A University of Findlay communication professor’s Appalachian roots, revealed in conversations she had with her grandfather about family history, led to work on a Peabody Award-winning documentary, inspired an award-winning dissertation and to this day informs her teaching.
Megan Adams, Ph.D., was hired last year as an assistant professor of communication, in part because of her intriguing sociological and academic projects.
Beginning in the spring of 2012, Adams voluntarily began working on “Hollow,” an interactive web-based documentary that launched in 2013. Created by Elaine Sheldon, the project focuses on an area near the neck of the woods where Sheldon was raised – McDowell County, West Virginia. Economically depressed, geographically isolated and aesthetically beautiful, the residents featured in this online storytelling initiative offer valuable insight and context to the complexities of Appalachian life. McDowell County residents were the first in the country to receive food stamps, and were featured in the book, “Rocket Boys,” and subsequent movie, “October Sky.” Its population, which had peaked at nearly 100,000 in the 1940s, mirrored the coal mining industry’s severe decline.
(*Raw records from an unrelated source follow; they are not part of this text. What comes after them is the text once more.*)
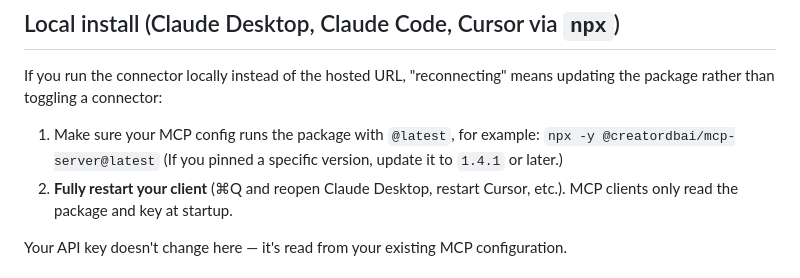
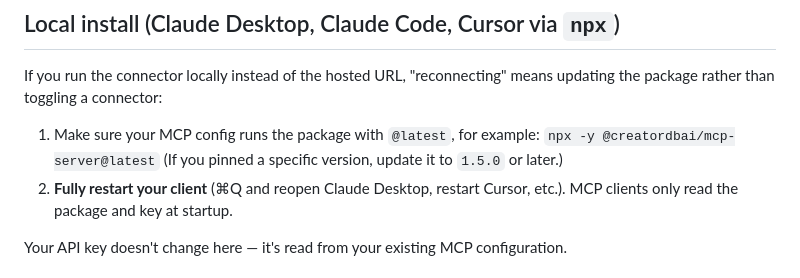
Before and after one commit to CreatorDB/creatordb-mcp-server, a Markdown page: docs/reconnecting.md, the part around the change. Drawn GitHub-style.

```diff
--- a/docs/reconnecting.md
+++ b/docs/reconnecting.md
@@ -78,7 +78,7 @@ the package rather than toggling a connector:
 
 1. Make sure your MCP config runs the package with `@latest`, for example:
    `npx -y @creatordbai/mcp-server@latest`
-   (If you pinned a specific version, update it to `1.4.1` or later.)
+   (If you pinned a specific version, update it to `1.5.0` or later.)
 2. **Fully restart your client** (⌘Q and reopen Claude Desktop, restart Cursor, etc.).
    MCP clients only read the package and key at startup.
 
```
Also changed, not shown: RELEASING.md (added, +124 -0 lines).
“Hollow,” which continues to be active online, can be found here: http://hollowdocumentary.com/ Residents can contribute input. Online visitors can select from a wide variety of video clips to view, scroll through narrative material, read about the county’s history and absorb information via other multimodal means, such as photos and sound.
In 2012, Adams saw something about the “Hollow” on Twitter and instantly knew she had to become a part of it. “It was this crazy, serendipitous journey. It as not anything that I ever would’ve planned at all,” she explained.
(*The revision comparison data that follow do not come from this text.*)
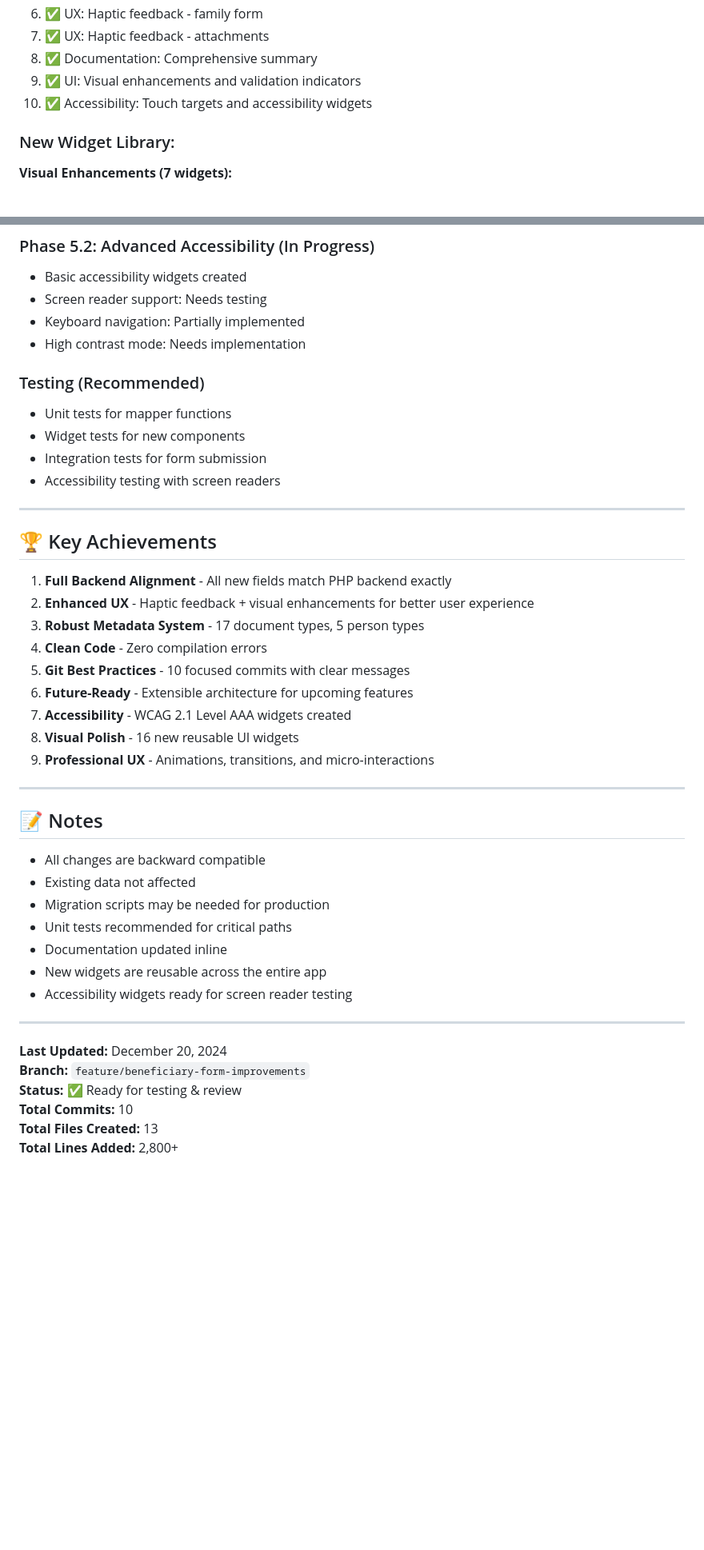
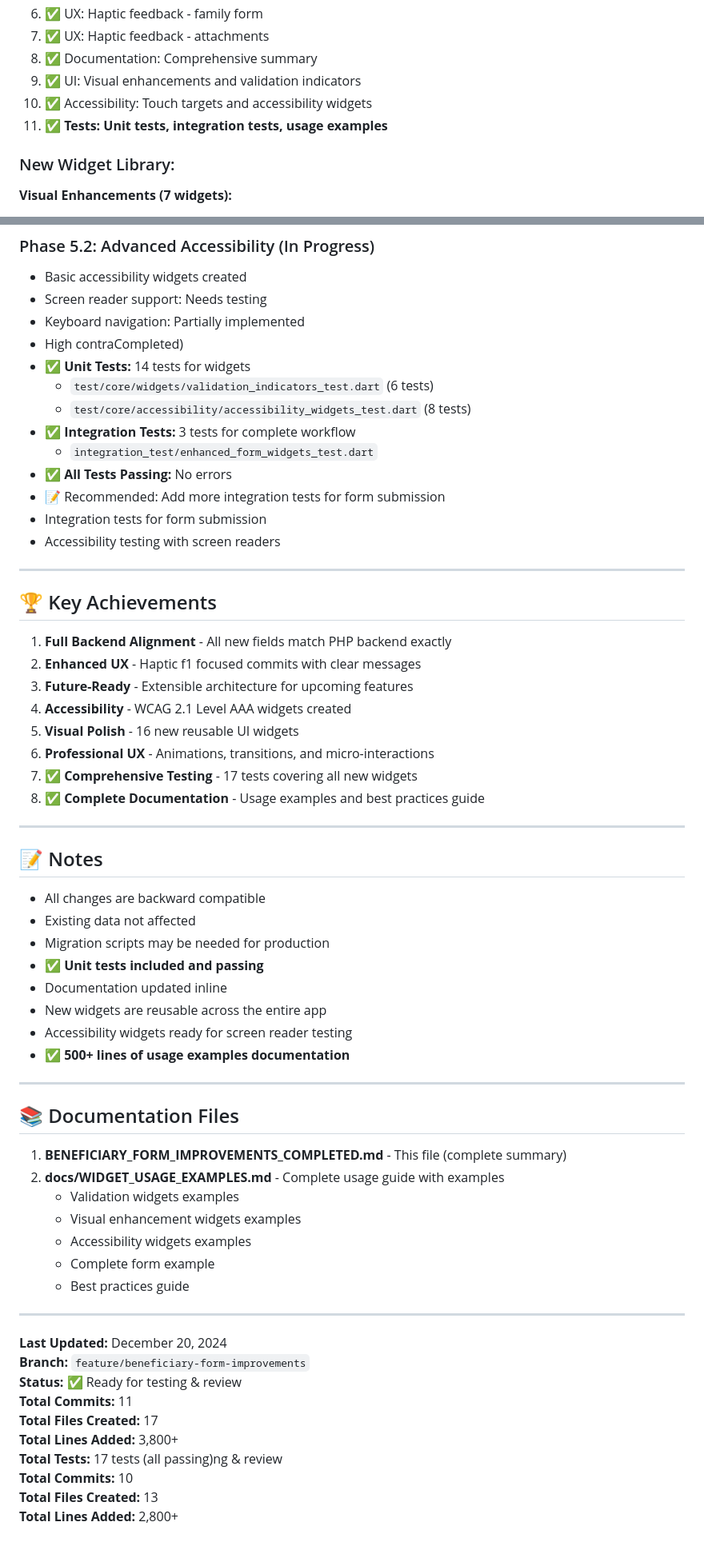
Before and after one commit to OsamaHamad123/benaa_offline_app, a Markdown page: BENEFICIARY_FORM_IMPROVEMENTS_COMPLETED.md, 2 parts joined by grey strips. Shown: that part at 80% size. Drawn GitHub-style; blank space fills up the shorter version.

Commit message:
docs: Update final statistics and documentation summary

```diff
--- a/BENEFICIARY_FORM_IMPROVEMENTS_COMPLETED.md
+++ b/BENEFICIARY_FORM_IMPROVEMENTS_COMPLETED.md
@@ -243,6 +244,7 @@
 8. ✅ Documentation: Comprehensive summary
 9. ✅ UI: Visual enhancements and validation indicators
 10. ✅ Accessibility: Touch targets and accessibility widgets
+11. ✅ **Tests: Unit tests, integration tests, usage examples**
 
 ### New Widget Library:
 **Visual Enhancements (7 widgets):**
@@ -328,11 +339,14 @@
 - Basic accessibility widgets created
 - Screen reader support: Needs testing
 - Keyboard navigation: Partially implemented
-- High contrast mode: Needs implementation
-
-### Testing (Recommended)
-- Unit tests for mapper functions
-- Widget tests for new components
+- High contraCompleted)
+- ✅ **Unit Tests:** 14 tests for widgets
+  * `test/core/widgets/validation_indicators_test.dart` (6 tests)
+  * `test/core/accessibility/accessibility_widgets_test.dart` (8 tests)
+- ✅ **Integration Tests:** 3 tests for complete workflow
+  * `integration_test/enhanced_form_widgets_test.dart`
+- ✅ **All Tests Passing:** No errors
+- 📝 Recommended: Add more integration tests for form submission
 - Integration tests for form submission
 - Accessibility testing with screen readers
 
@@ -341,14 +355,13 @@
 ## 🏆 Key Achievements
 
 1. **Full Backend Alignment** - All new fields match PHP backend exactly
-2. **Enhanced UX** - Haptic feedback + visual enhancements for better user experience
-3. **Robust Metadata System** - 17 document types, 5 person types
-4. **Clean Code** - Zero compilation errors
-5. **Git Best Practices** - 10 focused commits with clear messages
+2. **Enhanced UX** - Haptic f1 focused commits with clear messages
 6. **Future-Ready** - Extensible architecture for upcoming features
 7. **Accessibility** - WCAG 2.1 Level AAA widgets created
 8. **Visual Polish** - 16 new reusable UI widgets
 9. **Professional UX** - Animations, transitions, and micro-interactions
+10. **✅ Comprehensive Testing** - 17 tests covering all new widgets
+11. **✅ Complete Documentation** - Usage examples and best practices guide
 
 ---
 
@@ -357,16 +370,33 @@
 - All changes are backward compatible
 - Existing data not affected
 - Migration scripts may be needed for production
-- Unit tests recommended for critical paths
+- ✅ **Unit tests included and passing**
 - Documentation updated inline
 - New widgets are reusable across the entire app
 - Accessibility widgets ready for screen reader testing
+- ✅ **500+ lines of usage examples documentation**
+
+---
+
+## 📚 Documentation Files
+
+1. **BENEFICIARY_FORM_IMPROVEMENTS_COMPLETED.md** - This file (complete summary)
+2. **docs/WIDGET_USAGE_EXAMPLES.md** - Complete usage guide with examples
+   - Validation widgets examples
+   - Visual enhancement widgets examples
+   - Accessibility widgets examples
+   - Complete form example
+   - Best practices guide
 
 ---
 
 **Last Updated:** December 20, 2024
 **Branch:** `feature/beneficiary-form-improvements`
 **Status:** ✅ Ready for testing & review
+**Total Commits:** 11
+**Total Files Created:** 17
+**Total Lines Added:** 3,800+
+**Total Tests:** 17 tests (all passing)ng & review
 **Total Commits:** 10
 **Total Files Created:** 13
 **Total Lines Added:** 2,800+
```
Also changed, not shown: other parts of BENEFICIARY_FORM_IMPROVEMENTS_COMPLETED.md (+13 -3 lines).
At the time, Adams, who graduated from UF with a master’s degree in English, was enrolled in Bowling Green State University’s rhetoric and writing doctoral program, seeking a dissertation topic and learning about her family’s history. Conversations with her grandfather sparked her interest in Appalachia and rural literacy. “Hollow” gave her the opportunity to learn more about the culture of a particular community from a participatory perspective. She said her duties included everything from fetching groceries for the film crew to recording footage.
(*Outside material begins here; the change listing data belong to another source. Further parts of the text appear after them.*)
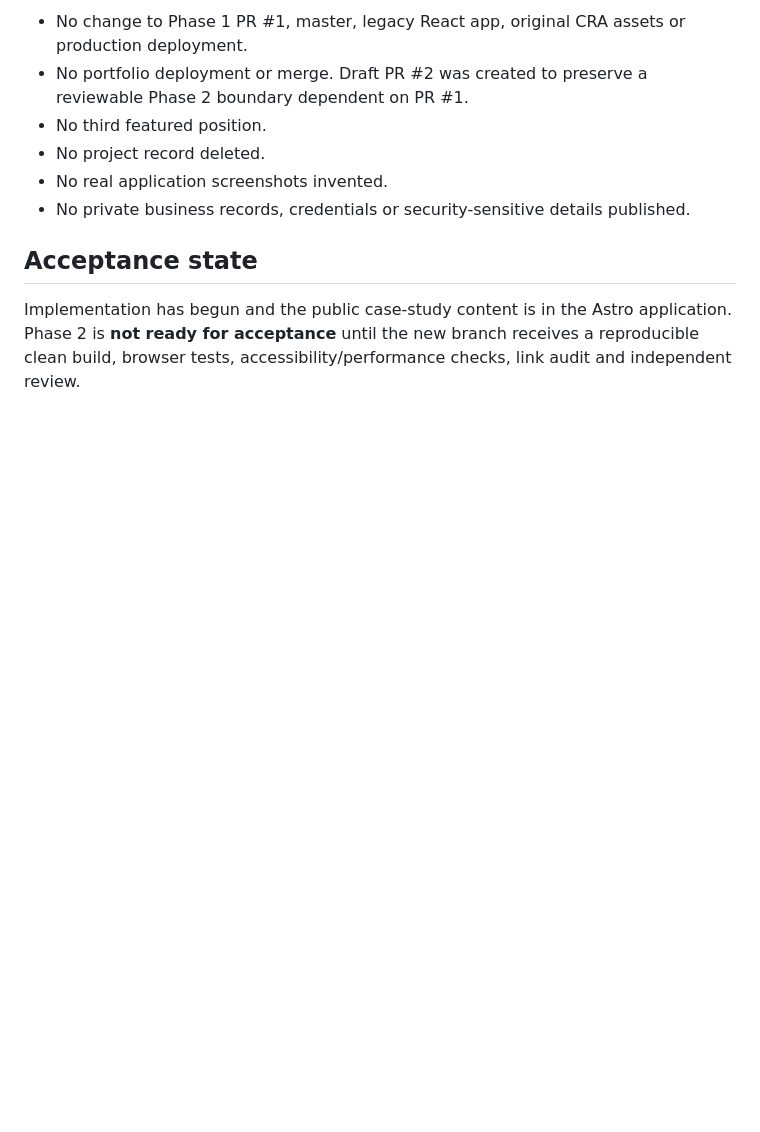
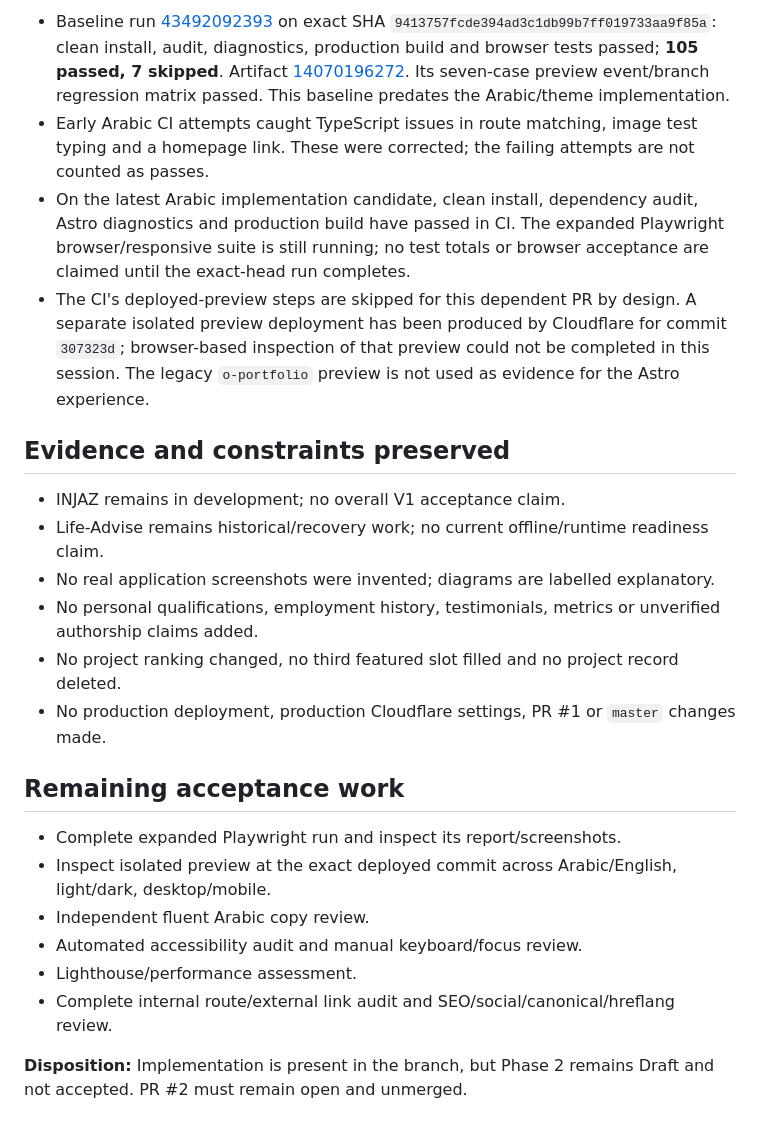
Before and after one commit to osama865/portfolio-react, a Markdown page: astro/docs/PHASE-2-IMPLEMENTATION-REPORT.md, the part around one of its changes. Rendered like a GitHub page; blank space fills up the shorter version.

```diff
--- a/astro/docs/PHASE-2-IMPLEMENTATION-REPORT.md
+++ b/astro/docs/PHASE-2-IMPLEMENTATION-REPORT.md
@@ -42,11 +52,25 @@ The canonical public story is limited to original Meteor, later React client and
 
-- No change to Phase 1 PR #1, master, legacy React app, original CRA assets or production deployment.
-- No portfolio deployment or merge. Draft PR #2 was created to preserve a reviewable Phase 2 boundary dependent on PR #1.
-- No third featured position.
-- No project record deleted.
-- No real application screenshots invented.
-- No private business records, credentials or security-sensitive details published.
+- Baseline run [43492092393](https://github.com/osama865/portfolio-react/actions/runs/43492092393) on exact SHA `9413757fcde394ad3c1db99b7ff019733aa9f85a`: clean install, audit, diagnostics, production build and browser tests passed; **105 passed, 7 skipped**. Artifact [14070196272](https://github.com/osama865/portfolio-react/actions/runs/43492092393/artifacts/14070196272). Its seven-case preview event/branch regression matrix passed. This baseline predates the Arabic/theme implementation.
+- Early Arabic CI attempts caught TypeScript issues in route matching, image test typing and a homepage link. These were corrected; the failing attempts are not counted as passes.
+- On the latest Arabic implementation candidate, clean install, dependency audit, Astro diagnostics and production build have passed in CI. The expanded Playwright browser/responsive suite is still running; no test totals or browser acceptance are claimed until the exact-head run completes.
+- The CI's deployed-preview steps are skipped for this dependent PR by design. A separate isolated preview deployment has been produced by Cloudflare for commit `307323d`; browser-based inspection of that preview could not be completed in this session. The legacy `o-portfolio` preview is not used as evidence for the Astro experience.
 
-## Acceptance state
+## Evidence and constraints preserved
 
-Implementation has begun and the public case-study content is in the Astro application. Phase 2 is **not ready for acceptance** until the new branch receives a reproducible clean build, browser tests, accessibility/performance checks, link audit and independent review.
+- INJAZ remains in development; no overall V1 acceptance claim.
+- Life-Advise remains historical/recovery work; no current offline/runtime readiness claim.
+- No real application screenshots were invented; diagrams are labelled explanatory.
+- No personal qualifications, employment history, testimonials, metrics or unverified authorship claims added.
+- No project ranking changed, no third featured slot filled and no project record deleted.
+- No production deployment, production Cloudflare settings, PR #1 or `master` changes made.
+
+## Remaining acceptance work
+
+- Complete expanded Playwright run and inspect its report/screenshots.
+- Inspect isolated preview at the exact deployed commit across Arabic/English, light/dark, desktop/mobile.
+- Independent fluent Arabic copy review.
+- Automated accessibility audit and manual keyboard/focus review.
+- Lighthouse/performance assessment.
+- Complete internal route/external link audit and SEO/social/canonical/hreflang review.
+
+**Disposition:** Implementation is present in the branch, but Phase 2 remains Draft and not accepted. PR #2 must remain open and unmerged.
```
Also changed, not shown: other parts of astro/docs/PHASE-2-IMPLEMENTATION-REPORT.md (+34 -24 lines).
Her Ph.D. multimedia dissertation then focused on how McDowell County residents were and continue to be empowered by “Hollow.” She specifically addressed how community members’ identities and agency shifted because of the access of the digital storytelling tools and spaces that the project provided. The documentary, she said, humanizes the participants, who are often narrowly viewed as welfare recipients and nothing more.
“I really felt like I was a member of the team, and I was ethically and morally connected to these people. They read a lot of the pieces in the dissertation. I got feedback from them every step of the way,” Adams said. “Another aspect was that I wanted my dissertation to somehow give back to the community in some way. And so I hope that some of them were able to become more aware of their roles as changing within the community based on conversations we had about that.”
Adams’ dissertation is titled, “Through Their Lenses: Examining Community-Sponsored Digital Literacy Practices in Appalachia.”
Adams now uses her experiences and learning from “Hollow,” and the documentary itself, to teach. This semester, for her digital media course, students for their first assignment completed a rhetorical analysis of interactive documentaries. “Hollow” was used as an example, and was available as an analysis option. The project’s director and producer will be Skyping to the class later this semester.
Influenced by “Hollow,” Adams is also having her students create a documentary trailer. Their project is an expansion of the 2014 “Life on the Farm” oral history project, made possible with the partnering of UF and the Hancock Historical Museum. Students this semester are recording videos of Hancock County farmers who are sharing their own stories about their work, land and families. The goal of this project is to hopefully encourage more grant funding and presentations at the historical museum, Adams said.
Many of her students are enjoying this hands-on assignment, Adams maintained. “A couple of them have really connected to the stories of the farmers because they are going through similar things with their families, or they grew up on a farm,” she said.
Adams’ teaching techniques, which are clearly informed by her own experiential learning, are also enhanced by her sheer enthusiasm for her craft. She “enters class with such a high energy level that even her 8 a.m. class is eager to learn and is responsive,” said Cheri Hampton-Farmer, Ph.D., associate professor of communication and Communications Department chair. Outside of the classroom, Adams makes a point to get to know students during office hours, and takes more time than is expected to provide students with positive feedback that will empower their learning, Hampton-Farmer added.
Adams said she has “learned to appreciate the intricacies and contributions Appalachians have to make to mainstream culture, and I try to champion these causes whenever I get the chance.” She hopes to instill that same sense of responsibility, interest and justice in her UF students, too.